Ealing Centre for Independent Living (ECIL) started as the Ealing Disabled Association on the site we now know as 1 Bayham Road. It was set up to give local disabled people somewhere to go to get advice and take part in activities; a safe place where they could feel they belong.
In 1997, Ealing London Borough Council agreed a deal with the Notting Hill Housing Association: as part of their redevelopment of the land, the housing association would build a community centre especially adapted for disabled people, and charge Ealing a peppercorn rent. The Council recruited a small team of staff and established a user group, with the view to this group eventually running the centre.
The Disability Resource Centre, as it was now known, continued to provide information to support independence for disabled people. In addition, the spacious, accessible and well-equipped facilities provided a suitable and affordable space to run training, meetings and group activities. Priority was given to bookings from smaller, local disability groups. Without the Centre, many of these organisations would not have been able to get started or continue providing their services.
With the popularity of the centre increasing, it wanted to do more to ensure disabled people had greater control over their lives and the services they used, in line with the growing Independent Living Movement across the UK. In 2002 the user group set up as an independently run, disability organisation with charitable status and Ealing Centre for Independent Living (ECIL) was born.

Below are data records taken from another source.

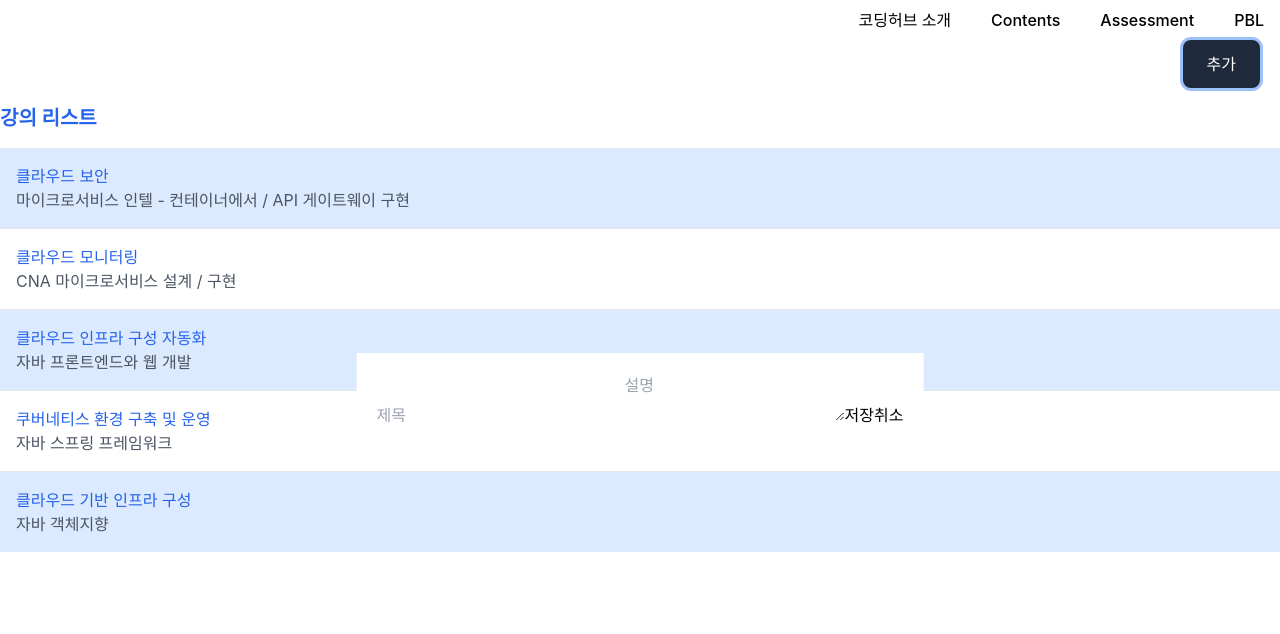
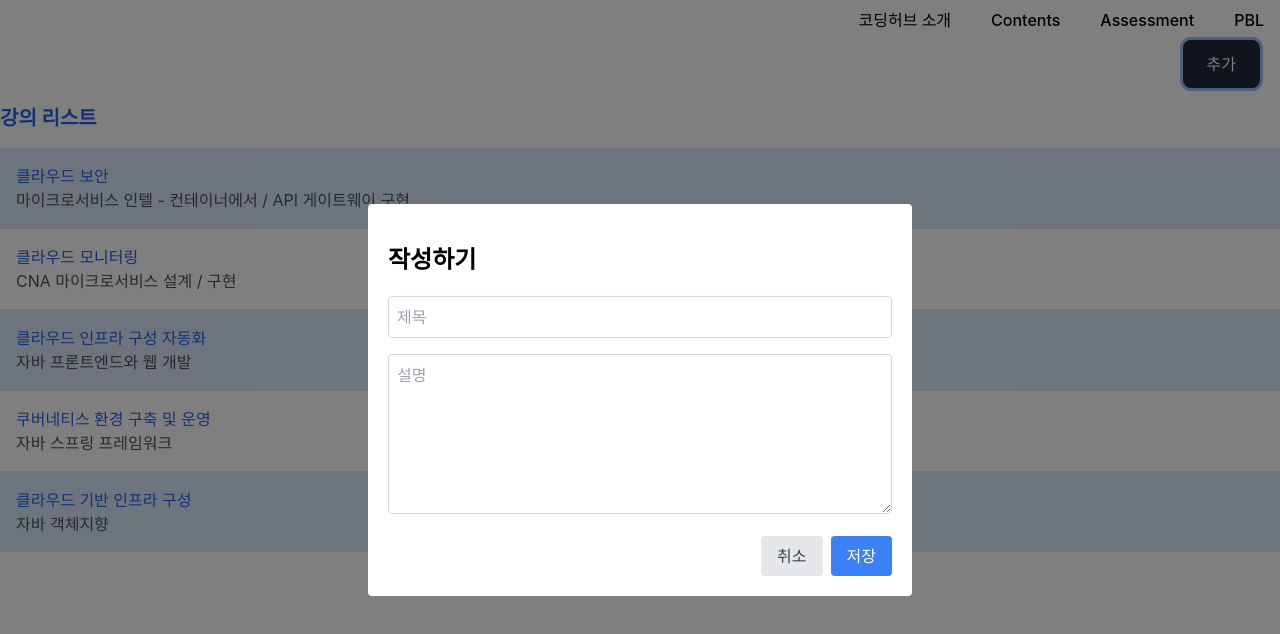
Before and after one commit to yoonakim1027/KYN_WikiPage, a React (Create React App) app: page / in a window 1280 px wide. Both pictures are taken after a click on the button "추가". Shown: the top 634 px of the page. Built offline with nearby package versions, Linux system fonts and the light colour scheme.

Commit message:
Fix: 컴포넌트 분리
김유나(24.02.14)

```diff
--- a/package.json
+++ b/package.json
@@ -3,10 +3,16 @@
   "version": "0.1.0",
   "private": true,
   "dependencies": {
+    "@fortawesome/fontawesome-svg-core": "^6.5.1",
+    "@fortawesome/free-brands-svg-icons": "^6.5.1",
+    "@fortawesome/free-regular-svg-icons": "^6.5.1",
+    "@fortawesome/free-solid-svg-icons": "^6.5.1",
+    "@fortawesome/react-fontawesome": "^0.2.0",
     "@testing-library/jest-dom": "^5.17.0",
     "@testing-library/react": "^13.4.0",
     "@testing-library/user-event": "^13.5.0",
     "bootstrap": "^5.3.2",
+    "font-awesome": "^4.7.0",
     "react": "^18.2.0",
     "react-dom": "^18.2.0",
     "react-router-dom": "^6.22.0",
--- a/src/App.jsx
+++ b/src/App.jsx
@@ -5,6 +5,7 @@ import HomePage from './pages/Home'
 import WikiPage from './pages/Wiki'
 import Header from './components/Home/Header'
 import './App.css'
+
 function App() {
   return (
     <WikiProvider>
--- /dev/null
+++ b/src/components/Modal/ModalBody/index.jsx
@@ -0,0 +1,3 @@
+export const ModalBody = ({ children }) => {
+  return <div className="w-fit h-fit">{children}</div>
+}
--- /dev/null
+++ b/src/components/Modal/ModalFooter/index.jsx
@@ -0,0 +1,44 @@
+export const ModalFooter = ({
+  onSubmit,
+  title,
+  setTitle,
+  description,
+  setDescription,
+  onClose,
+}) => {
+  return (
+    <form onSubmit={onSubmit} className="space-y-4">
+      <input
+        type="text"
+        value={title}
+        onChange={(e) => setTitle(e.target.value)}
+        placeholder="제목"
+        className="w-full p-2 border border-gray-300 rounded"
+        required
+      />
+      <textarea
+        value={description}
+        onChange={(e) => setDescription(e.target.value)}
+        placeholder="설명"
+        className="w-full p-2 border border-gray-300 rounded h-40"
+        required
+      />
+      <div className="flex justify-end space-x-2">
+        <button
+          type="button"
+          onClick={onClose}
+          className="px-4 py-2 bg-gray-200 text-gray-700 rounded hover:bg-gray-300"
+        >
+          취소
+        </button>
+        <button
+          onClick={onSubmit}
+          type="submit"
+          className="px-4 py-2 bg-blue-500 text-white rounded hover:bg-blue-600"
+        >
+          저장
+        </button>
+      </div>
+    </form>
+  )
+}
--- /dev/null
+++ b/src/components/Modal/ModalHeader/index.jsx
@@ -0,0 +1,5 @@
+import React from 'react'
+
+export const ModalHeader = () => {
+  return <h1 className="text-2xl font-semibold my-5">작성하기</h1>
+}
--- a/src/components/Modal/index.jsx
+++ b/src/components/Modal/index.jsx
@@ -1,4 +1,7 @@
 import React from 'react'
+import { ModalFooter } from './ModalFooter'
+import { ModalHeader } from './ModalHeader'
+import { ModalBody } from './ModalBody'
 
 function Modal({
   isOpen,
@@ -12,36 +15,19 @@ function Modal({
   if (!isOpen) return null
 
   return (
-    <div
-      style={{
-        position: 'fixed',
-        top: '50%',
-        left: '50%',
-        transform: 'translate(-50%, -50%)',
-        backgroundColor: 'white',
-        padding: '20px',
-        zIndex: 1000,
-      }}
-    >
-      <form onSubmit={onSubmit}>
-        <input
-          type="text"
-          value={title}
-          onChange={(e) => setTitle(e.target.value)}
-          placeholder="제목"
-          required
+    <div className="fixed inset-0 bg-black bg-opacity-50 flex justify-center items-center z-10">
+      <div className="bg-white p-5 rounded z-20">
+        <ModalHeader onClose={onClose} />
+        <ModalBody title={title} description={description} />
+        <ModalFooter
+          onSubmit={onSubmit}
+          title={title}
+          setTitle={setTitle}
+          description={description}
+          setDescription={setDescription}
+          onClose={onClose}
         />
-        <textarea
-          value={description}
-          onChange={(e) => setDescription(e.target.value)}
-          placeholder="설명"
-          required
-        />
-        <button type="submit">저장</button>
-        <button type="button" onClick={onClose}>
-          취소
-        </button>
-      </form>
+      </div>
     </div>
   )
 }
```
Also changed, not shown: 1 other file (tests, documents, lock files or other folders).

As the only pan-disability organisation in the Borough, operating under the Social Model of Disability, ECIL has since managed its programme of campaigns, projects, events and enrichment activities to empower disabled people to lead full and independent lives and remove barriers.